=== INFORMATION ===
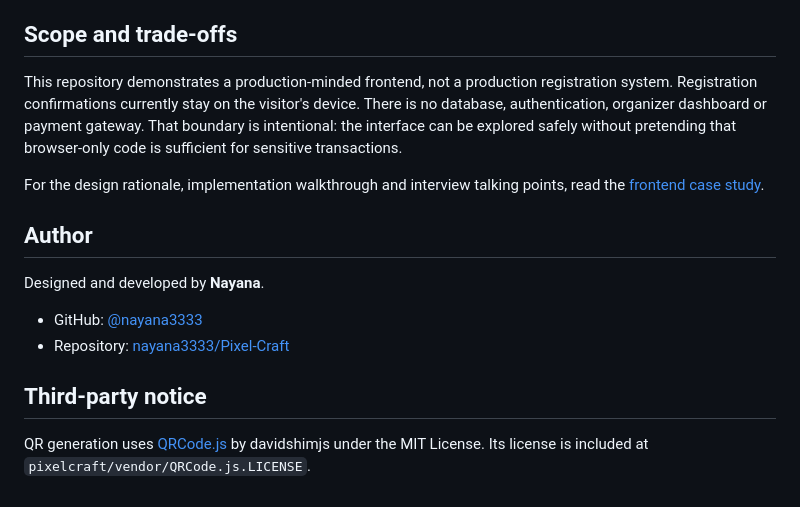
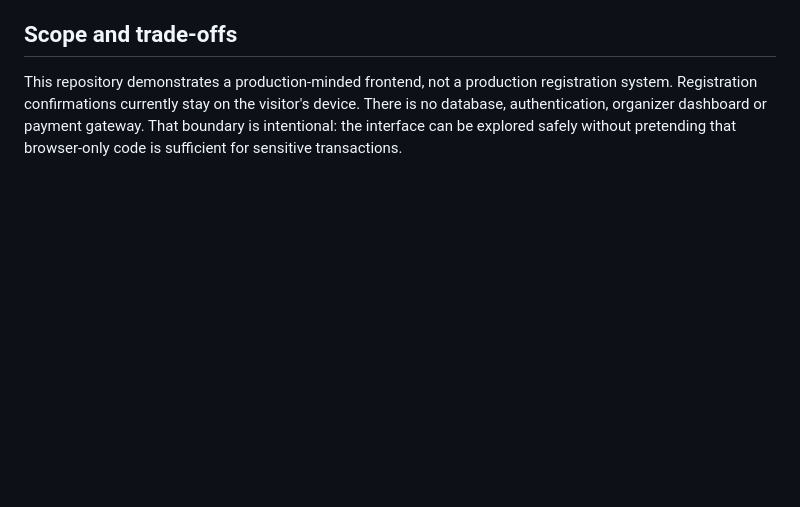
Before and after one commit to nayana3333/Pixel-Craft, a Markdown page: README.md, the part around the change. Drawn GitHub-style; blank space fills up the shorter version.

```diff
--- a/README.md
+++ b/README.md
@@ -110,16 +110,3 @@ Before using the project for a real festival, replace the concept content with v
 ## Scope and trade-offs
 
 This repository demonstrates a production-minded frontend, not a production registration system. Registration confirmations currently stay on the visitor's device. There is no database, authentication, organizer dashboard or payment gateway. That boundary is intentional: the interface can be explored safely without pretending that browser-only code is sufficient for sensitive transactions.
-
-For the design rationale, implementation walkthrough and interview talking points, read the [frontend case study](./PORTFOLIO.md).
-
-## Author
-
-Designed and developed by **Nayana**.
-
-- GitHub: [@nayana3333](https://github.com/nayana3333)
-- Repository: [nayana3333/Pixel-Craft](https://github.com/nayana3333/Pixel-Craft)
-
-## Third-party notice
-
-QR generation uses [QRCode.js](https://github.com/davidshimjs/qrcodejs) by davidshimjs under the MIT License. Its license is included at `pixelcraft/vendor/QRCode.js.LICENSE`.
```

=== TASK GOAL ===
Output the lines above verbatim, images excluded.

=== EXERCISE OUTPUT ===
Before and after one commit to nayana3333/Pixel-Craft, a Markdown page: README.md, the part around the change. Drawn GitHub-style; blank space fills up the shorter version.

```diff
--- a/README.md
+++ b/README.md
@@ -110,16 +110,3 @@ Before using the project for a real festival, replace the concept content with v
 ## Scope and trade-offs
 
 This repository demonstrates a production-minded frontend, not a production registration system. Registration confirmations currently stay on the visitor's device. There is no database, authentication, organizer dashboard or payment gateway. That boundary is intentional: the interface can be explored safely without pretending that browser-only code is sufficient for sensitive transactions.
-
-For the design rationale, implementation walkthrough and interview talking points, read the [frontend case study](./PORTFOLIO.md).
-
-## Author
-
-Designed and developed by **Nayana**.
-
-- GitHub: [@nayana3333](https://github.com/nayana3333)
-- Repository: [nayana3333/Pixel-Craft](https://github.com/nayana3333/Pixel-Craft)
-
-## Third-party notice
-
-QR generation uses [QRCode.js](https://github.com/davidshimjs/qrcodejs) by davidshimjs under the MIT License. Its license is included at `pixelcraft/vendor/QRCode.js.LICENSE`.
```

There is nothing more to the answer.